---- RECORDS
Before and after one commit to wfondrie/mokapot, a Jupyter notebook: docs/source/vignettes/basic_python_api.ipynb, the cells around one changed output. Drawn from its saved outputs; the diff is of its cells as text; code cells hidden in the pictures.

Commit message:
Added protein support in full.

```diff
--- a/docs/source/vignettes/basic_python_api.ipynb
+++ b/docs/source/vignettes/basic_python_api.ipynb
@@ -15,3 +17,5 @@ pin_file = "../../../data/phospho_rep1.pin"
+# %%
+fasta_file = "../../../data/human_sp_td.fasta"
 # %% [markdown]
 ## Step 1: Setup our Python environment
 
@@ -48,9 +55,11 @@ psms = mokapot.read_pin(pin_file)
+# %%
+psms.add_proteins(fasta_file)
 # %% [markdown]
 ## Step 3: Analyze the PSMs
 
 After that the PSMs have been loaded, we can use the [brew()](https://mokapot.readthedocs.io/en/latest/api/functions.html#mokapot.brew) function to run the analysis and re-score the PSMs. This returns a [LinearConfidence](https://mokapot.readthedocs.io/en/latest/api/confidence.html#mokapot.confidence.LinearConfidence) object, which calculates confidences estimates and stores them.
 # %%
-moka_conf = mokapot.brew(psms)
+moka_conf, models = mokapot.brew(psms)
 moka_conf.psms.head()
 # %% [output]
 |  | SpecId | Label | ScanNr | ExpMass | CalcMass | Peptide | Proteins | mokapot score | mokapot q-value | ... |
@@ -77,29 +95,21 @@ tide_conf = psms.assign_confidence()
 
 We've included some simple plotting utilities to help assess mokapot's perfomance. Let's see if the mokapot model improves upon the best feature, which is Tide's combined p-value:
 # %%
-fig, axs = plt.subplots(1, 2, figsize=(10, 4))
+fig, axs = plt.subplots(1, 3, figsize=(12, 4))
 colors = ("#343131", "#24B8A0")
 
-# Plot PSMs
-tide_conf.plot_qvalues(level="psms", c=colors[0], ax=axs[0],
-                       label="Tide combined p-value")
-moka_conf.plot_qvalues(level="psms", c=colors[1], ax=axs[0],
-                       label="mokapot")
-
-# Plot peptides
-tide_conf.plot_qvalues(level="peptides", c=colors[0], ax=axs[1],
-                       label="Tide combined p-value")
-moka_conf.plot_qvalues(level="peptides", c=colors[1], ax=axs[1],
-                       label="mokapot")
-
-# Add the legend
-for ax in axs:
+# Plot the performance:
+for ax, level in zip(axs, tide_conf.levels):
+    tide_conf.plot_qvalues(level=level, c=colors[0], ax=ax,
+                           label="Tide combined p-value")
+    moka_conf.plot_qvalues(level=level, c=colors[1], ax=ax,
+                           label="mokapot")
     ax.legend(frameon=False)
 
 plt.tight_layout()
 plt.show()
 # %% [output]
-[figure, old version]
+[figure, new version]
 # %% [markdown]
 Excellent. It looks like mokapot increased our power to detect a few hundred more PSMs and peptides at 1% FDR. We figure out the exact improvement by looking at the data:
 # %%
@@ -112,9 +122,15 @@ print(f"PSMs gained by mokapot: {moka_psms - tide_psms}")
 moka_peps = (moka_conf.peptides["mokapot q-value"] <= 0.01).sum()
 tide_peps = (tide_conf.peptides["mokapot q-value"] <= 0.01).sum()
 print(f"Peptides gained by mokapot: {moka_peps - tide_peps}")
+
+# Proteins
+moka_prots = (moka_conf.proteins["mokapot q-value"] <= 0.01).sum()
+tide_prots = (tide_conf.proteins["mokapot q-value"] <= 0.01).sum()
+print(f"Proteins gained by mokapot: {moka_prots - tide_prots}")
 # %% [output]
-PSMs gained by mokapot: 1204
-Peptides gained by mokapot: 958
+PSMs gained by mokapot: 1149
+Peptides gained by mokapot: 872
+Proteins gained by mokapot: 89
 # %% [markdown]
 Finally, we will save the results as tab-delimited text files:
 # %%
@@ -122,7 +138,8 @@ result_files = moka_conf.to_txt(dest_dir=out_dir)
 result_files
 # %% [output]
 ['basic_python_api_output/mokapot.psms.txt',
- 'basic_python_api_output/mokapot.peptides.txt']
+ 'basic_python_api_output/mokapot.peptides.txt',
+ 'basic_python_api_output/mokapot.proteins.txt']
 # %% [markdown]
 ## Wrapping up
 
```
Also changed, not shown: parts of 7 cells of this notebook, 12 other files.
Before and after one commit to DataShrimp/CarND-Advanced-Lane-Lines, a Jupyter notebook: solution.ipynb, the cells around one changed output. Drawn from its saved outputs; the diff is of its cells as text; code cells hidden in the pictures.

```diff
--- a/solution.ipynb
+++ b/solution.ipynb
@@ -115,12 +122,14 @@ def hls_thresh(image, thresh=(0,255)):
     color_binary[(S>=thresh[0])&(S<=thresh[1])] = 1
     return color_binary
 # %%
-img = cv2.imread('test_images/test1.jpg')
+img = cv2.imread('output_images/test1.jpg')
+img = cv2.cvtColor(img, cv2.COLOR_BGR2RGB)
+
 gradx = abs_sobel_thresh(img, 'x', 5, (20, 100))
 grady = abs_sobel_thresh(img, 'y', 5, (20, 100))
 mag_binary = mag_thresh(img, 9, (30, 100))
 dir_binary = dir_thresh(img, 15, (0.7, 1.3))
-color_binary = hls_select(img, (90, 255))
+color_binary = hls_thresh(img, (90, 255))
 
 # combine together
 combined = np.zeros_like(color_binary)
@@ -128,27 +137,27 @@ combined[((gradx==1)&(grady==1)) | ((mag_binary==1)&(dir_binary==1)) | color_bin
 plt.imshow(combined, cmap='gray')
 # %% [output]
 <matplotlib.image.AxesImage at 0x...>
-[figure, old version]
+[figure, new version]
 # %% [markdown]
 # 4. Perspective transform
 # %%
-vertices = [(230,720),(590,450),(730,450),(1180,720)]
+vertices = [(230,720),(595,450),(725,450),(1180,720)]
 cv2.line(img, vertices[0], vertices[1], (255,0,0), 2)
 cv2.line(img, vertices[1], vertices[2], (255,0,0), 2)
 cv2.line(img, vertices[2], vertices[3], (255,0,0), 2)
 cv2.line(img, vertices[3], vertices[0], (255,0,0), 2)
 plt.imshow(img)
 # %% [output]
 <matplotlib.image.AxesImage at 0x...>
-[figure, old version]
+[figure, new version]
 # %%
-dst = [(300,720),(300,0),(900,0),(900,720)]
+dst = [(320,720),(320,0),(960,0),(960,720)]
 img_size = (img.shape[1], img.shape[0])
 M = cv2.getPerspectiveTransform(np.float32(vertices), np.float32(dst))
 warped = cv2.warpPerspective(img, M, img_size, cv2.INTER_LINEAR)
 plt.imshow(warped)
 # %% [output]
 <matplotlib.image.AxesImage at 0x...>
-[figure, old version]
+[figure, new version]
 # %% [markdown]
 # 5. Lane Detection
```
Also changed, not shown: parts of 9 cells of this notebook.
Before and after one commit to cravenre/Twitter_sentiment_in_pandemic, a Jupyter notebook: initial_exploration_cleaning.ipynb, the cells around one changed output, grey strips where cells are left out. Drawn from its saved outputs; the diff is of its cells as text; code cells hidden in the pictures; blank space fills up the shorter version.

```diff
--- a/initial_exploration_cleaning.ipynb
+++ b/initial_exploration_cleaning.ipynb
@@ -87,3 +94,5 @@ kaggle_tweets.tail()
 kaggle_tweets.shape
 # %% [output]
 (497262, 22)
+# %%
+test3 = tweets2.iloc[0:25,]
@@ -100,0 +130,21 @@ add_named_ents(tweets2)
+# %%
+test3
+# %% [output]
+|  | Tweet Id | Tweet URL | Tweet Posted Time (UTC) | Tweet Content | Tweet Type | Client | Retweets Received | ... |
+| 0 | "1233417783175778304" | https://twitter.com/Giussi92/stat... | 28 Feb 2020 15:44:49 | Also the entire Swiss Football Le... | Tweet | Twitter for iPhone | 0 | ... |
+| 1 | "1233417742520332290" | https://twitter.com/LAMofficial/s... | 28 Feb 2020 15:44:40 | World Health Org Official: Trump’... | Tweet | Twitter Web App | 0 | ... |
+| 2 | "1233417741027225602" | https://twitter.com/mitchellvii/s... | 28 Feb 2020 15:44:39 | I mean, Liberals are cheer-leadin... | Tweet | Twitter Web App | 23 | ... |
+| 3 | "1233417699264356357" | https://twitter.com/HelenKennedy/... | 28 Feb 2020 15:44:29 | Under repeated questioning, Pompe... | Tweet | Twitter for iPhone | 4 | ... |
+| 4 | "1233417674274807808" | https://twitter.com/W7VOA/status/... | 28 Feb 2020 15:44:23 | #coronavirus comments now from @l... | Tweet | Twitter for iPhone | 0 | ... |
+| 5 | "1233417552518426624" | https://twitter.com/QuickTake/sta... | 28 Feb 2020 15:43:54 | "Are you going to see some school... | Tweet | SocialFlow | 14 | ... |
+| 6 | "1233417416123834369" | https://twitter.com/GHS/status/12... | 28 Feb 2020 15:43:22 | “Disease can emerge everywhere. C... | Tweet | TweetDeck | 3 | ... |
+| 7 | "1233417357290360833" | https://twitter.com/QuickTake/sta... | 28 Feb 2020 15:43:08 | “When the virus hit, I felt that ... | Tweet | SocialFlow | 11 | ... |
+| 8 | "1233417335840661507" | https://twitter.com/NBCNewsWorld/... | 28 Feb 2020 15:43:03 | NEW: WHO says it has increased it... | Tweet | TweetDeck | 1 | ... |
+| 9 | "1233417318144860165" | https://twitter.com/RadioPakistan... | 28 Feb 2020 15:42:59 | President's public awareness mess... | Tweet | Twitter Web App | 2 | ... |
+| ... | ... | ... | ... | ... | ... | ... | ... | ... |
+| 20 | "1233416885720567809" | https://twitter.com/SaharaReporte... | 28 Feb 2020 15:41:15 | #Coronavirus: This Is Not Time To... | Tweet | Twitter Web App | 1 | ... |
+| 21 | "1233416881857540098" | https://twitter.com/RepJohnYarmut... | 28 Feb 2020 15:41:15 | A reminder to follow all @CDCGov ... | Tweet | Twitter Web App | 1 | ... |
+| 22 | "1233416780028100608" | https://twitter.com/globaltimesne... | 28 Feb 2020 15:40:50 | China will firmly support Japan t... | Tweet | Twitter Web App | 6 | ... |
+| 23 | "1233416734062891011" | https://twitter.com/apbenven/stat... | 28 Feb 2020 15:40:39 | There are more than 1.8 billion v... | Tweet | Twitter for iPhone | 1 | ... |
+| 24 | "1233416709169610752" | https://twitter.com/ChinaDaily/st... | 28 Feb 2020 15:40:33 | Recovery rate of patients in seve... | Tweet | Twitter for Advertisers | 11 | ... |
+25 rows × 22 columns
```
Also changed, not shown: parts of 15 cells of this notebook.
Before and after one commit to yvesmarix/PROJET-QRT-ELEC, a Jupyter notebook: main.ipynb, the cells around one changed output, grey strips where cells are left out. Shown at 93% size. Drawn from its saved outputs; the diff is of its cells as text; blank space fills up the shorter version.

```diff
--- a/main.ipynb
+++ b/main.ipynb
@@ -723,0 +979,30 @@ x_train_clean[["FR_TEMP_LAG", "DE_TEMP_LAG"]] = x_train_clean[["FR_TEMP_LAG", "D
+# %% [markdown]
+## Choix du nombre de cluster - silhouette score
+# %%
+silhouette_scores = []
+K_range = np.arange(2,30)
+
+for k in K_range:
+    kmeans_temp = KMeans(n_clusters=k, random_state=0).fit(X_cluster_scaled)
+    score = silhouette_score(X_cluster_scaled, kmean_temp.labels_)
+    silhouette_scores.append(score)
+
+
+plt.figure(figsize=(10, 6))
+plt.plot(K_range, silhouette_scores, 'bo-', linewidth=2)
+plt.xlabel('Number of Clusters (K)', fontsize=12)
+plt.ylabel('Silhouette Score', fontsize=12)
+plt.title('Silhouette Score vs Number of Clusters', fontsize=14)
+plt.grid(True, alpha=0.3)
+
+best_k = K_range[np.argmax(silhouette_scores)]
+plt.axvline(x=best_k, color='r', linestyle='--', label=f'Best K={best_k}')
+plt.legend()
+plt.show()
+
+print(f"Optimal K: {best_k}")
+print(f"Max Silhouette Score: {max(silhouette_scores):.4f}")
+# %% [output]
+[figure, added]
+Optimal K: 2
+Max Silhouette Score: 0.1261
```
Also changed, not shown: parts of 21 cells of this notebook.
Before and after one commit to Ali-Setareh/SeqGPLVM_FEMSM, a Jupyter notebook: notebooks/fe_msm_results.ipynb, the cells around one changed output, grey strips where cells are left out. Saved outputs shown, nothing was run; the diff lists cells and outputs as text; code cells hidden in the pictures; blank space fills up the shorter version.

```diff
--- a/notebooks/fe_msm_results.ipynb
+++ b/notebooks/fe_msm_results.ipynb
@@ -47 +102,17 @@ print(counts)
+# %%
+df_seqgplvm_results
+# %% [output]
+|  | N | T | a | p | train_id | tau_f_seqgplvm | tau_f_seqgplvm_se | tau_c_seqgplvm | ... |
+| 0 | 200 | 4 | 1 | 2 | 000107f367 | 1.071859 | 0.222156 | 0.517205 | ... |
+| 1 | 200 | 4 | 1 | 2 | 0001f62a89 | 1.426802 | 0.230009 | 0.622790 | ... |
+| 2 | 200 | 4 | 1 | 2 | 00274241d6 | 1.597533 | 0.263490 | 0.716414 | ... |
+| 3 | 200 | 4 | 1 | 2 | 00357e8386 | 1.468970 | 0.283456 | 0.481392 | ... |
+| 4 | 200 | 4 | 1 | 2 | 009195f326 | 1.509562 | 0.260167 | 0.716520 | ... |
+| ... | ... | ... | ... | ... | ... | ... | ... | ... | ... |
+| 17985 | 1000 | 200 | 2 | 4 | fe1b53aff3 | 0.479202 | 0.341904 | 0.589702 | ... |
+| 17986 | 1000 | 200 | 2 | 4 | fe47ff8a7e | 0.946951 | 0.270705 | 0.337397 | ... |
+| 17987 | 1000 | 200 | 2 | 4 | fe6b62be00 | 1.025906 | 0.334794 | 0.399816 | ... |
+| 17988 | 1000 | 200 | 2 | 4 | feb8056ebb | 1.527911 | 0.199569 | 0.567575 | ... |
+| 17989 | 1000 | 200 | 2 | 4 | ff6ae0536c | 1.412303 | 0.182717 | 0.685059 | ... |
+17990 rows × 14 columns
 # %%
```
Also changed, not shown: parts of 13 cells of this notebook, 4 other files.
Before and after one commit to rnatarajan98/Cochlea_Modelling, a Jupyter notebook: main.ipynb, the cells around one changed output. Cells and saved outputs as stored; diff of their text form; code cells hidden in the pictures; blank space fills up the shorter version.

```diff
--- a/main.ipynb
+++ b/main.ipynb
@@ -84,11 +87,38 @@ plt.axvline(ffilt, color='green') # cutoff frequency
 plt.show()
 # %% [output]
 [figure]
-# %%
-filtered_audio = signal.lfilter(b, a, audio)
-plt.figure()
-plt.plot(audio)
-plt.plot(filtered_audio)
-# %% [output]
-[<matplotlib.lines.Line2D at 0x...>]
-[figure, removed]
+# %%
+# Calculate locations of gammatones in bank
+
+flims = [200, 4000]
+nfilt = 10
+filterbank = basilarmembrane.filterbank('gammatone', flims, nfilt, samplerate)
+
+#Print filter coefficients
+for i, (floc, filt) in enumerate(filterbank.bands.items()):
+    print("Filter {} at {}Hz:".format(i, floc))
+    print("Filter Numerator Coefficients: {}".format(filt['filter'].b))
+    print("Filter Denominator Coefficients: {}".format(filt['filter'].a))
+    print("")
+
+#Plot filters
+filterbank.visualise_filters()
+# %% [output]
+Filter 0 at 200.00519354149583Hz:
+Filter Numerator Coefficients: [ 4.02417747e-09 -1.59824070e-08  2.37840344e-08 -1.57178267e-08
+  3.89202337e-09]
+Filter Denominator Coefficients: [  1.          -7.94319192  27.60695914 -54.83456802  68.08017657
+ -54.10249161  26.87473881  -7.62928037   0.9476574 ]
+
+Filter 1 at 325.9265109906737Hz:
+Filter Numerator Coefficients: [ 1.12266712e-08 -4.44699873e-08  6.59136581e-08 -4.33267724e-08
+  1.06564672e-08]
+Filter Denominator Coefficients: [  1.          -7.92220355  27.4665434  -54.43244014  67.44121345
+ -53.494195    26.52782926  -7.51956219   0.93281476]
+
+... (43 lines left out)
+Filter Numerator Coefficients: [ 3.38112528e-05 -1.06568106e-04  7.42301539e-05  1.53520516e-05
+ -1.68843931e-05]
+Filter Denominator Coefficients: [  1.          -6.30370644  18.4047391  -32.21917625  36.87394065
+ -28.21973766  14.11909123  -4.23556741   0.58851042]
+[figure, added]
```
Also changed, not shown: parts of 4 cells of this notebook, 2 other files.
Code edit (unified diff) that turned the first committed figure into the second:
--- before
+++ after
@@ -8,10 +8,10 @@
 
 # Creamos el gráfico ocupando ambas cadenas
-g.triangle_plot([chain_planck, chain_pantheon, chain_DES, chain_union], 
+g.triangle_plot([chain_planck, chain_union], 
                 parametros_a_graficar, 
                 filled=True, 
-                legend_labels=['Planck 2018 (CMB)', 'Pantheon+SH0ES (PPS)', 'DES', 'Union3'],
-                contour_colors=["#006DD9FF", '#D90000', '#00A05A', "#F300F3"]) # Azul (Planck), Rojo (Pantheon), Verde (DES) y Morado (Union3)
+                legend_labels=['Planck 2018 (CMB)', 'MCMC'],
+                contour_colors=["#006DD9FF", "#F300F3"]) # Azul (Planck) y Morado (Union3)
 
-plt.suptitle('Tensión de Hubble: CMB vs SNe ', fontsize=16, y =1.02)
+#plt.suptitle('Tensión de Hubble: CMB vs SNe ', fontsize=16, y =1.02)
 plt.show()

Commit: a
--------
EXERCISE DESCRIPTION:
How many of the lines above contain the string "left"? Give the number only.

ANSWER SPACE:
4